SUPPLIED MATERIAL START

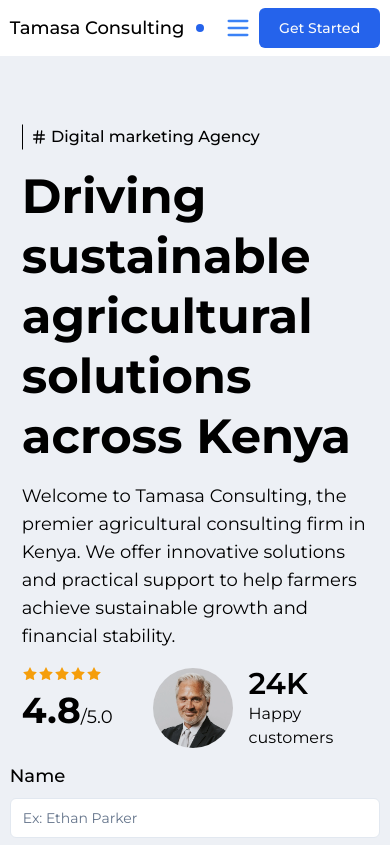
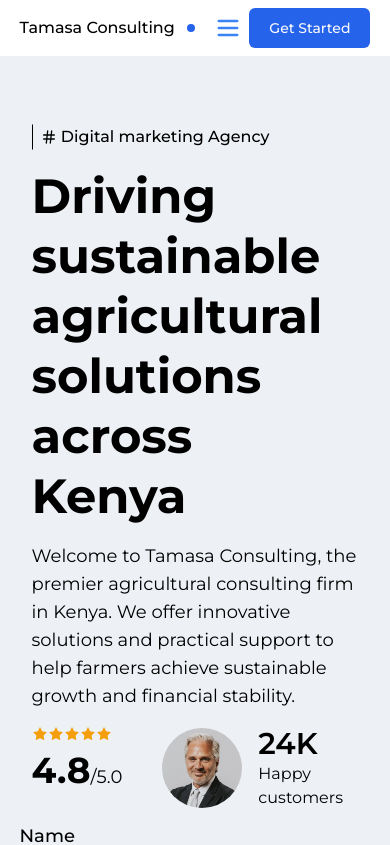
Before and after one commit to brunoguyy12/learn_frontend, a Next.js app: page / in a window 390 px wide. Shown: the top 845 px of the page. Built offline with nearby package versions, Linux system fonts and the light colour scheme.

Commit message:
Added Interactivity and Animations

```diff
--- a/app/globals.css
+++ b/app/globals.css
@@ -8,6 +8,6 @@
     @apply bg-blue-500 text-white font-bold py-2 px-4 rounded;
   }
   .persoContainer {
-    @apply mx-auto  max-w-[95%] md:max-w-[85%] lg:max-w-[80%];
+    @apply mx-auto  max-w-[90%] md:max-w-[85%] lg:max-w-[80%];
   }
 }
--- a/app/page.tsx
+++ b/app/page.tsx
@@ -52,7 +52,7 @@
   //     };
   //   }, []);
 
-  const [setshowMenuBar, setSetshowMenuBar] = useState(false);
+  const [showMenuBar, setShowMenuBar] = useState(false);
 
   const form = useForm<z.infer<typeof FormSchema>>({
     resolver: zodResolver(FormSchema),
@@ -81,7 +81,7 @@
       <header className="bg-white">
         <div className="persoContainer flex justify-between items-center py-2">
           <p
-            className={`text-lg flex justify-end font-medium ${montserrat.className}`}
+            className={`text-md md:text-lg flex justify-end font-medium ${montserrat.className}`}
           >
             Tamasa Consulting
             <span className=" block w-2 h-2 self-center rounded-full bg-blue-600 mx-3 "></span>
@@ -98,18 +98,21 @@
           </ul>
           <MenuIcon
             className="size-7 text-blue-500 md:hidden block"
-            onClick={() => setSetshowMenuBar(true)}
+            onClick={() => setShowMenuBar(true)}
           />
           <Button variant={"default"} className="bg-blue-600 px-5">
             Get Started
           </Button>
         </div>
       </header>
-      {setshowMenuBar && (
-        <div className="bg-white fixed top-0 right-0 w-2/3 h-full z-50 flex justify-center items-center">
+      <div
+        className={`bg-white fixed top-0  w-[300px] h-full z-50 flex justify-center transition-all duration-700 items-center ${
+          showMenuBar ? "right-0" : "right-[-300px]"
+        }`}
+      >
         <XIcon
           className="size-7 text-blue-500 md:hidden block absolute right-2 top-2"
-            onClick={() => setSetshowMenuBar(false)}
+          onClick={() => setShowMenuBar(false)}
         />
         <div className="flex flex-col gap-6 p-6">
           {links.map((link) => (
@@ -125,7 +128,6 @@
           </Button>
         </div>
       </div>
-      )}
 
       <section className=" relative bg-slate-300/35 py-12 before:bg-[url(/Good_bg.webp)] before:bg-[length:500px_auto] before:bg-repeat before:w-full before:h-full before:block">
         <div className="persoContainer flex flex-col md:flex-row justify-between items-center py-2">
```
Lines whose indentation alone changed are shown as unchanged.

SUPPLIED MATERIAL END

• **WHAT THE TASK REQUIRES**: All entries above must be duplicated exactly; please omit any picture they hold.

• **REPLY**:
Before and after one commit to brunoguyy12/learn_frontend, a Next.js app: page / in a window 390 px wide. Shown: the top 845 px of the page. Built offline with nearby package versions, Linux system fonts and the light colour scheme.

Commit message:
Added Interactivity and Animations

```diff
--- a/app/globals.css
+++ b/app/globals.css
@@ -8,6 +8,6 @@
     @apply bg-blue-500 text-white font-bold py-2 px-4 rounded;
   }
   .persoContainer {
-    @apply mx-auto  max-w-[95%] md:max-w-[85%] lg:max-w-[80%];
+    @apply mx-auto  max-w-[90%] md:max-w-[85%] lg:max-w-[80%];
   }
 }
--- a/app/page.tsx
+++ b/app/page.tsx
@@ -52,7 +52,7 @@
   //     };
   //   }, []);
 
-  const [setshowMenuBar, setSetshowMenuBar] = useState(false);
+  const [showMenuBar, setShowMenuBar] = useState(false);
 
   const form = useForm<z.infer<typeof FormSchema>>({
     resolver: zodResolver(FormSchema),
@@ -81,7 +81,7 @@
       <header className="bg-white">
         <div className="persoContainer flex justify-between items-center py-2">
           <p
-            className={`text-lg flex justify-end font-medium ${montserrat.className}`}
+            className={`text-md md:text-lg flex justify-end font-medium ${montserrat.className}`}
           >
             Tamasa Consulting
             <span className=" block w-2 h-2 self-center rounded-full bg-blue-600 mx-3 "></span>
@@ -98,18 +98,21 @@
           </ul>
           <MenuIcon
             className="size-7 text-blue-500 md:hidden block"
-            onClick={() => setSetshowMenuBar(true)}
+            onClick={() => setShowMenuBar(true)}
           />
           <Button variant={"default"} className="bg-blue-600 px-5">
             Get Started
           </Button>
         </div>
       </header>
-      {setshowMenuBar && (
-        <div className="bg-white fixed top-0 right-0 w-2/3 h-full z-50 flex justify-center items-center">
+      <div
+        className={`bg-white fixed top-0  w-[300px] h-full z-50 flex justify-center transition-all duration-700 items-center ${
+          showMenuBar ? "right-0" : "right-[-300px]"
+        }`}
+      >
         <XIcon
           className="size-7 text-blue-500 md:hidden block absolute right-2 top-2"
-            onClick={() => setSetshowMenuBar(false)}
+          onClick={() => setShowMenuBar(false)}
         />
         <div className="flex flex-col gap-6 p-6">
           {links.map((link) => (
@@ -125,7 +128,6 @@
           </Button>
         </div>
       </div>
-      )}
 
       <section className=" relative bg-slate-300/35 py-12 before:bg-[url(/Good_bg.webp)] before:bg-[length:500px_auto] before:bg-repeat before:w-full before:h-full before:block">
         <div className="persoContainer flex flex-col md:flex-row justify-between items-center py-2">
```
Lines whose indentation alone changed are shown as unchanged.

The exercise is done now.